Alcohol Doesn’t Help You Forget

· April 9, 2018

Although there’s still a popular belief that alcohol is a good way to forget your problems, it’s time to put this myth to rest. Drinking to forget is a terrible and useless idea. On top of being very harmful to your body, it’s very ineffective. This psychoactive drug doesn’t help you forget bad experiences, it does the complete opposite. According to new scientific discoveries, alcohol helps consolidate events into your memory. The things you’ve experienced cannot be changed. 

Alcohol is a chemical substance which has effects on the body that vary as time passes. It has an effect on many neurotransmitter systems and brain structures, overriding the central nervous system. It causes serious health problems in the short, medium, and long-term. How exactly does alcohol affect us?

Why are we so vulnerable to alcohol?

Ethyl alcohol (ethanol) is a drug which enters the bloodstream quickly. In addition, cell membranes have a very high permeability to it, which means that these molecules pass through them very easily. Once it’s in the bloodstream, alcohol can spread easily through every tissue in the body.

Alcohol takes between 30 and 90 minutes to reach the bloodstream after being ingested. This drug accelerates the transformation of glycogen into glucose, which is eliminated quicker. As a result, blood sugar levels decrease which makes you feel weak and exhausted.

An alcoholic woman passed out.

Biphasic effects of alcohol

When you drink an alcoholic beverage, the effects don’t manifest immediately.
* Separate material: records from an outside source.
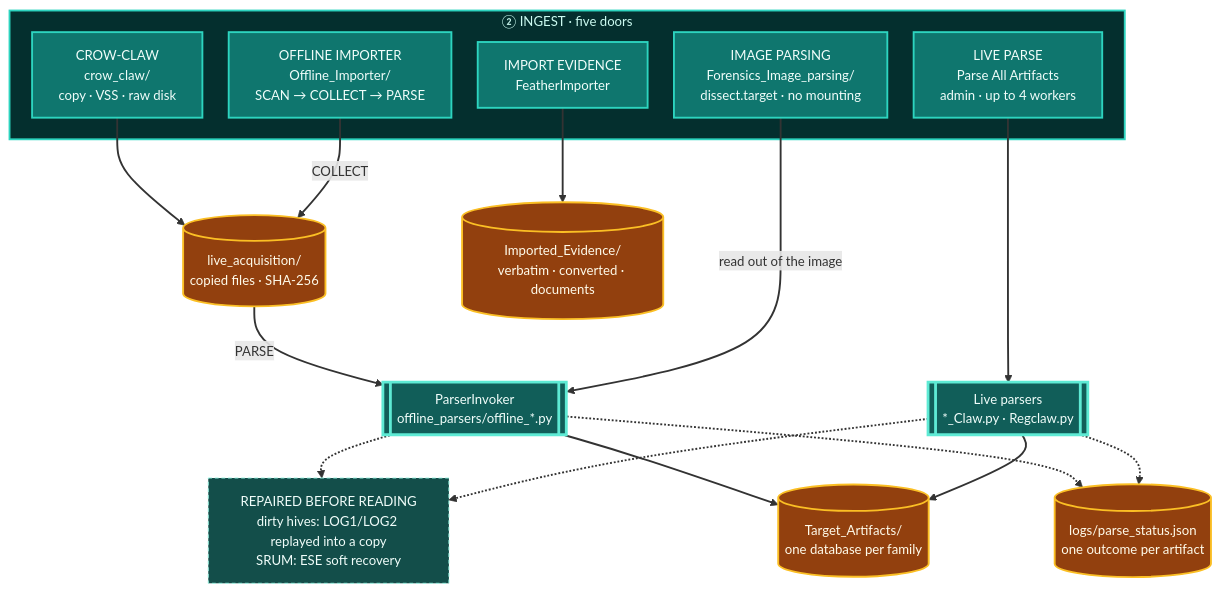
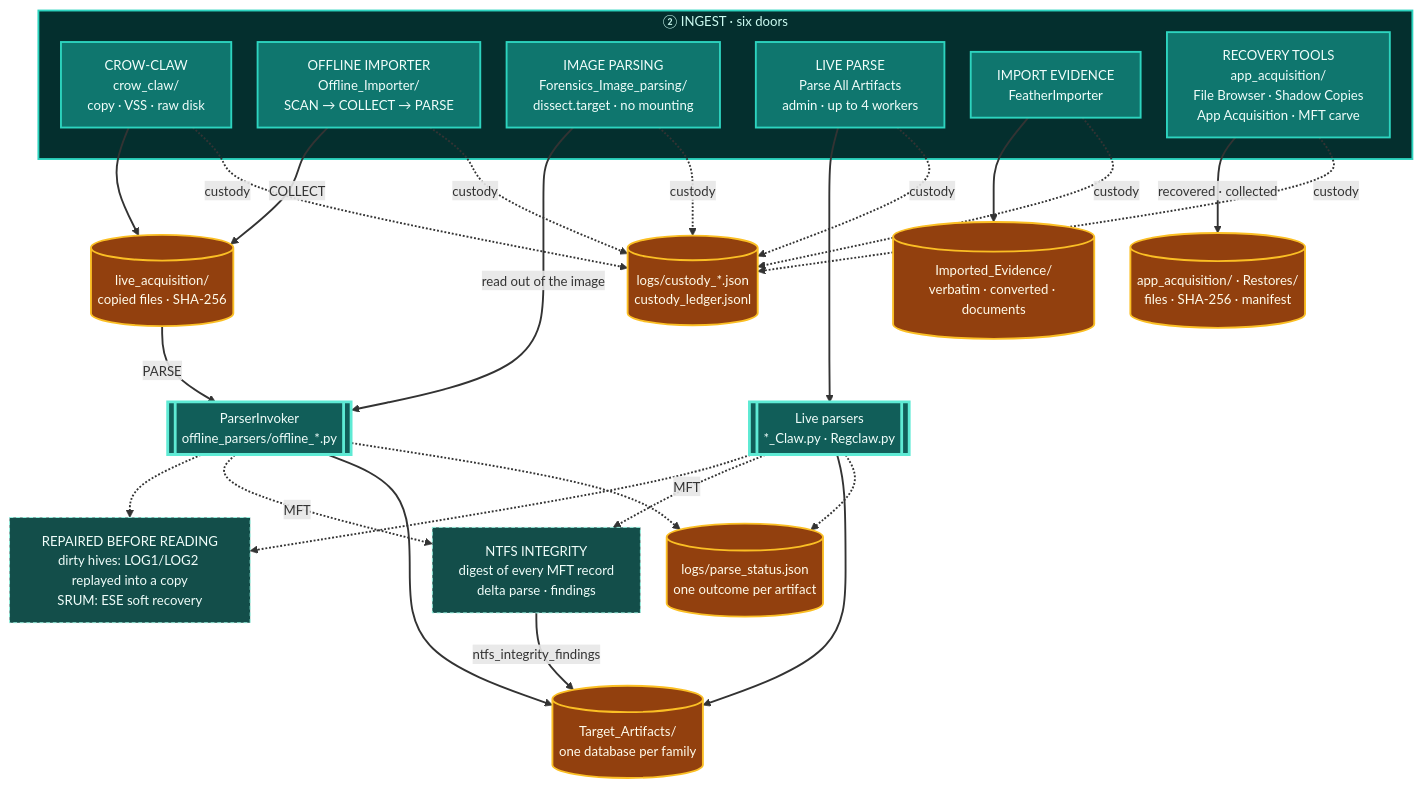
One commit to Ghassan-elsman/Crow-Eye changed the second of 5 diagrams in README.md. Above: the diagram before and after it, drawn with Mermaid. The commit also changed other lines of this file, not shown here.

Commit message:
Architecture: six ingest doors, recovery tools, NTFS integrity and custody in the Ingest chart; claim check, result compaction and Codex in the Eye layer; state/ and recovery folders in the case

````diff
--- a/README.md
+++ b/README.md
@@ -244,42 +247,50 @@
 ```mermaid
 %%{init: {"flowchart": {"nodeSpacing": 28, "rankSpacing": 46, "curve": "basis", "padding": 14}, "themeVariables": {"fontSize": "14px"}} }%%
 flowchart TB
-    subgraph DOORS["② INGEST · five doors"]
+    subgraph DOORS["② INGEST · six doors"]
         L1["CROW-CLAW<br/>crow_claw/<br/>copy · VSS · raw disk"]
         L3["OFFLINE IMPORTER<br/>Offline_Importer/<br/>SCAN → COLLECT → PARSE"]
         L2["IMAGE PARSING<br/>Forensics_Image_parsing/<br/>dissect.target · no mounting"]
         L0["LIVE PARSE<br/>Parse All Artifacts<br/>admin · up to 4 workers"]
         L4["IMPORT EVIDENCE<br/>FeatherImporter"]
+        L5["RECOVERY TOOLS<br/>app_acquisition/<br/>File Browser · Shadow Copies<br/>App Acquisition · MFT carve"]
     end
 
     ACQ[("live_acquisition/<br/>copied files · SHA-256")]
     INV[["ParserInvoker<br/>offline_parsers/offline_*.py"]]
     LIVE[["Live parsers<br/>*_Claw.py · Regclaw.py"]]
     IE[("Imported_Evidence/<br/>verbatim · converted · documents")]
 
     REP["REPAIRED BEFORE READING<br/>dirty hives: LOG1/LOG2 replayed into a copy<br/>SRUM: ESE soft recovery"]
+    NTFS["NTFS INTEGRITY<br/>digest of every MFT record<br/>delta parse · findings"]
     TA[("Target_Artifacts/<br/>one database per family")]
     PS[("logs/parse_status.json<br/>one outcome per artifact")]
+    AQ[("app_acquisition/ · Restores/<br/>files · SHA-256 · manifest")]
+    CU[("logs/custody_*.json<br/>custody_ledger.jsonl")]
 
     L1 --> ACQ
     L3 -- "COLLECT" --> ACQ
     ACQ -- "PARSE" --> INV
     L2 -- "read out of the image" --> INV
     L0 --> LIVE
     L4 --> IE
+    L5 -- "recovered · collected" --> AQ
 
     INV & LIVE -.-> REP
+    INV & LIVE -. "MFT" .-> NTFS
+    NTFS -- "ntfs_integrity_findings" --> TA
     INV & LIVE ==> TA
     INV & LIVE -.-> PS
+    L0 & L1 & L2 & L3 & L4 & L5 -. "custody" .-> CU
 
     classDef door  fill:#0f766e,stroke:#2dd4bf,stroke-width:2px,color:#f0fdfa
     classDef run   fill:#115e59,stroke:#5eead4,stroke-width:3px,color:#f0fdfa
     classDef help  fill:#134e4a,stroke:#99f6e4,stroke-width:1px,stroke-dasharray:4 3,color:#f0fdfa
     classDef store fill:#92400e,stroke:#fbbf24,stroke-width:2px,color:#fffbeb
-    class L0,L1,L2,L3,L4 door
+    class L0,L1,L2,L3,L4,L5 door
     class INV,LIVE run
-    class REP help
-    class ACQ,TA,IE,PS store
+    class REP,NTFS help
+    class ACQ,TA,IE,PS,AQ,CU store
     style DOORS fill:#042f2e,stroke:#2dd4bf,stroke-width:2px,color:#ccfbf1
     linkStyle default stroke-width:2px
 ```
````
This is because it affects us in a biphasic way. That is, in 2 phases which generate completely contrary symptoms.

At first, you experience relaxation, joy, euphoria and lose your inhibitions. Later, as time goes by, depending on the amount and when you had the drink, other effects may appear. For example, blurred vision, dizziness, and coordination problems. Why does this occur?

How does alcohol affect the brain?

Alcohol is as a powerful depressant of the central nervous system. This means that it slows down the activity of the brain and spinal cord. It acts upon the reticular formation, the cerebral cortex, and the cerebellum, among countless other systems. It’s believed to affect the brain in 3 stages:

  • At first, it affects the most primitive and anterior cerebral region – the forebrain. This impairs both motor coordination and the decision-making process.
  • Next, it attacks the mid brain. This means you lose the ability to control your emotions and have a greater chance of losing consciousness.
  • Finally, it hits the brain stem, affecting the heart rate, body temperature, appetite, and consciousness. At this stage, the body may enter a comatose state.

As you can see, excessive consumption causes loss of consciousness. And if the consumption is extremely high, even death by ethyl poisoning or cardiac arrest are possible.

Its mistaken conception as an antidepressant

Many people turn to alcohol when they’re feeling depressed. They think its consumption will help halt feelings of deep sadness. Since it acts as a brain inhibitor, it allows people to stop being aware of their own mood. They enter a state in which they feel no pain, no grief, and no anger. This makes alcohol an attractive drug, especially for people who are emotionally vulnerable.

Recently, a study was published in the journal Translational Psychiatry. It stated that excessive alcohol intake not only doesn’t help erase memories, but it aids memory retention. That is, drinking alcohol moderately is not good for the body. So if science proves that it doesn’t work like some people think it does, then drinking is even less worthwhile.

Alcohol consumption is not the solution! It won’t help you solve your problems or end your conflicts. Nor will it give you the strength or courage to take control of your life. Quite the opposite. Taking refuge in alcohol will only prolong the suffering. And not only yours, but the suffering of everyone around you.

An upset man is smoking.

Long-term consequences

The long-term effects of alcohol consumption are truly catastrophic. Regular drinking can cause damage to every organ in the body.

  • It causes lesions in the frontal lobe of the brain and even a decrease in the brain’s size and volume.
  • Alcohol favors the non-absorption of thiamine (vitamin B1), which participates in cerebral oxygenation and the metabolism of glucose. These conditions can lead to what is known as Wernike’s syndrome, encephalopathy and, ultimately, to Korsakoff’s syndrome.
  • In addition to this serious brain damage, it also affects the peripheral nerves, leading to irreversible consequences.
  • Alcohol interferes with the processing of new information and also affects one’s visual-spatial functioning.
  • It’s common for drinking too much to cause severe sleep disorders.
  • It reduces sexual desire or causes infertility and erectile dysfunction.
  • It leads to dangerous levels of dehydration and prevents the body from producing white and red blood cells. This causes anemia and memory alterations of varying durations.
  • Alcohol increases blood pressure. In turn, high blood pressure can cause serious damage to the heart muscle, weakening it. Thus, it loses the ability to adequately pump blood to every part of the body.
  • Ethanol irritates the organs and causes numerous diseases, such as hepatitis or cirrhosis. In addition, it’s so toxic that it can cause cancer of the stomach, larynx, esophagus, or pancreas.